The U.S. Army Corps of Engineers will have to fork over $1 billion to compensate residents of Harris and Fort Bend counties whose homes were flooded during Hurricane Harvey, a court has ruled, but local governments won’t have to pay a penny, the Houston Chronicle reported.
A federal court ruled that the retention of water above two massive dams operated by the Corps caused the flooding of more than 10,000 properties near reservoirs that are also operated by the Corps. The newspaper noted that local officials knew when they approved construction of those homes and businesses on the edge of the reservoirs that they were likely to flood during a major storm.
Evidence given in court revealed that the Corps declined to buy additional property above the reservoirs, even though they knew it could be flooded by a storm like Harvey.
The Chronicle also reported that flood insurance rate maps created by the Federal Emergency Management Agency revealed areas that would flood because of rain but didn’t factor in flooding caused by dams.

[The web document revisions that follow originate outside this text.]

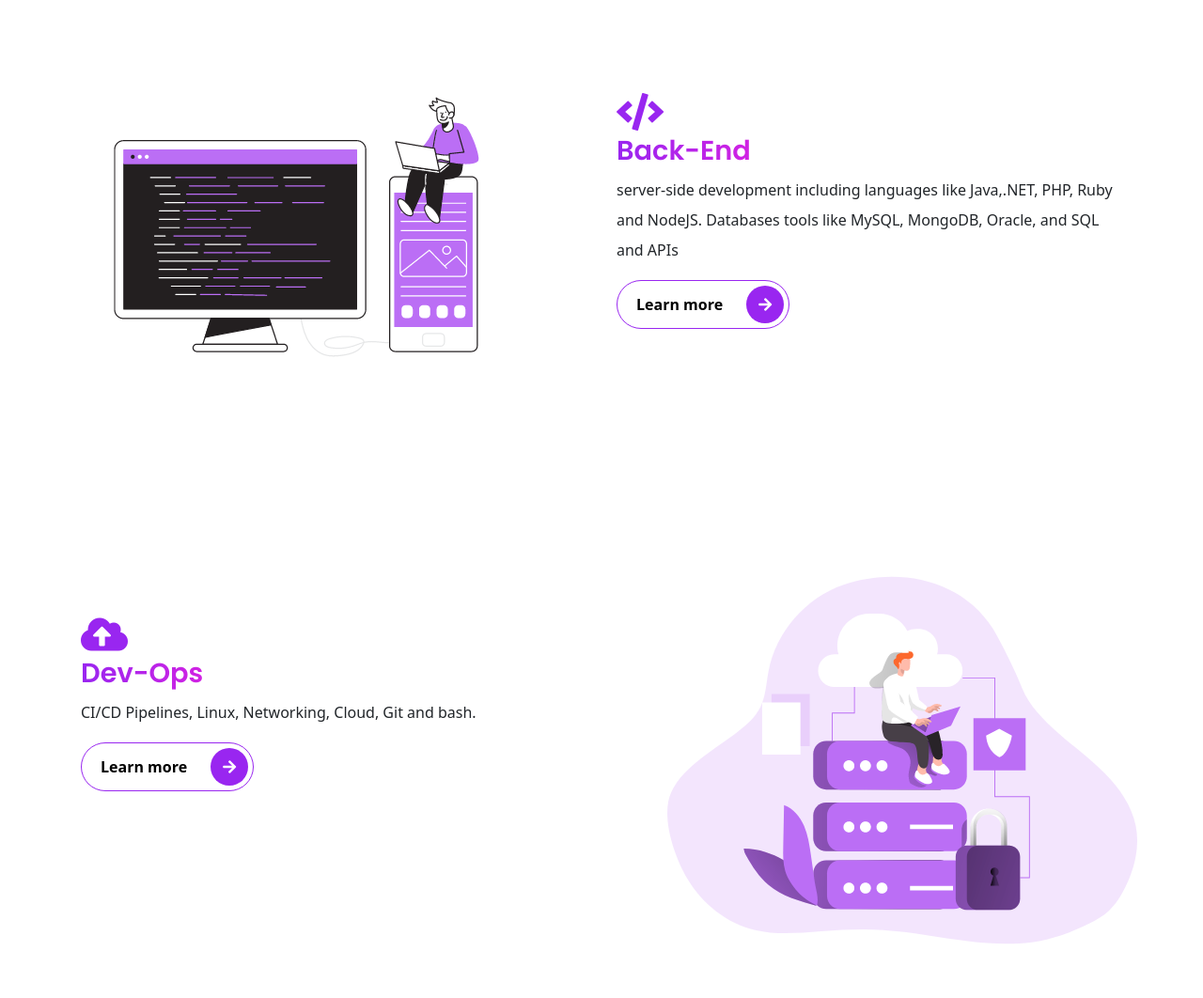
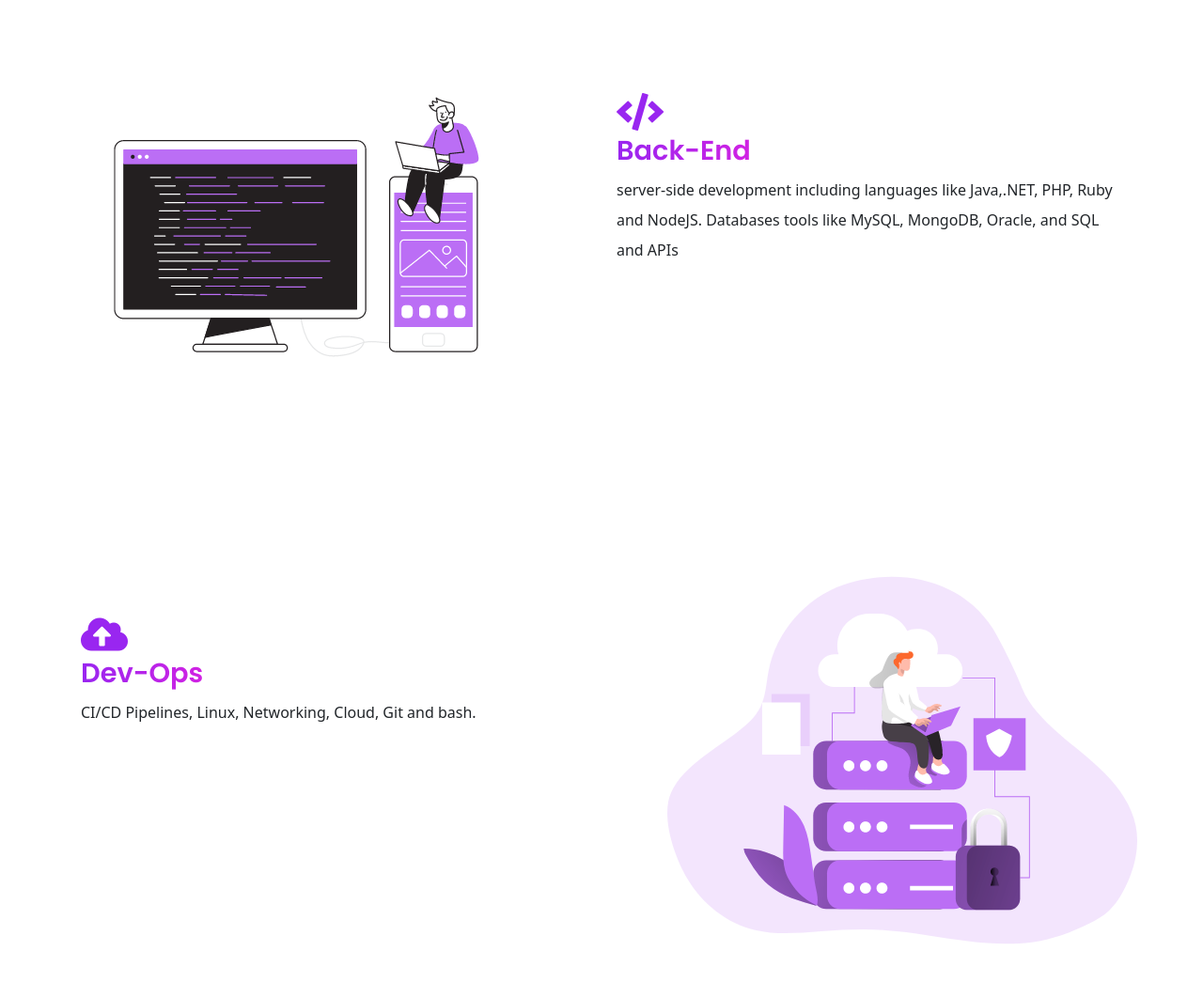
Before and after one commit to Ejasulhaq/ejas, a plain HTML site: page index.html in a window 1280 px wide. Shown: the part 1855-2917 px from the top of the page at 94% size. Drawn offline with nearby package versions, Linux system fonts and the light colour scheme.

Commit message:
Update index.html

```diff
--- a/index.html
+++ b/index.html
@@ -112,9 +112,6 @@
           <p class="lh-lg">
             server-side development including languages like Java,.NET, PHP, Ruby and NodeJS. Databases tools like MySQL, MongoDB, Oracle, and SQL and APIs
           </p>
-          <button type="button" class="rounded-pill btn-rounded border-primary">Learn more
-            <span><i class="fas fa-arrow-right"></i></span>
-          </button>
         </div>
       </div>
     </div>
@@ -127,9 +124,6 @@
           <p class="lh-lg">
             CI/CD Pipelines, Linux, Networking, Cloud, Git and bash.
           </p>
-          <button type="button" class="rounded-pill btn-rounded border-primary">Learn more
-            <span><i class="fas fa-arrow-right"></i></span>
-          </button>
         </div>
       </div>
       <div class="col-lg-6 col-md-6 col-sm-12 col-xs-12 services mt-4 text-end">
```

Melissa Spinks, an attorney who represented Harris County in three dismissed lawsuits related to Addicks and Barker reservoir flooding, said the county couldn’t control the flow of water and therefore shouldn’t be held liable.
“We don’t have keys to the car,” Spinks told the newspaper. “We don’t have control to make the decisions.”
Larry Dunbar, a lawyer representing affected property owners in the suits, said local officials are not absolved of blame even if they aren’t legally liable.
“It was the big, dirty secret around town that the developers and engineers and Harris County and the city of Houston politicians knew,” Dunbar, a flood engineer for 40 years, told the Chronicle. “It’s their job to know that stuff. They were approving plats for development. They knew the dams were there. They just didn’t want to lose their tax base. They didn’t want to upset developers.”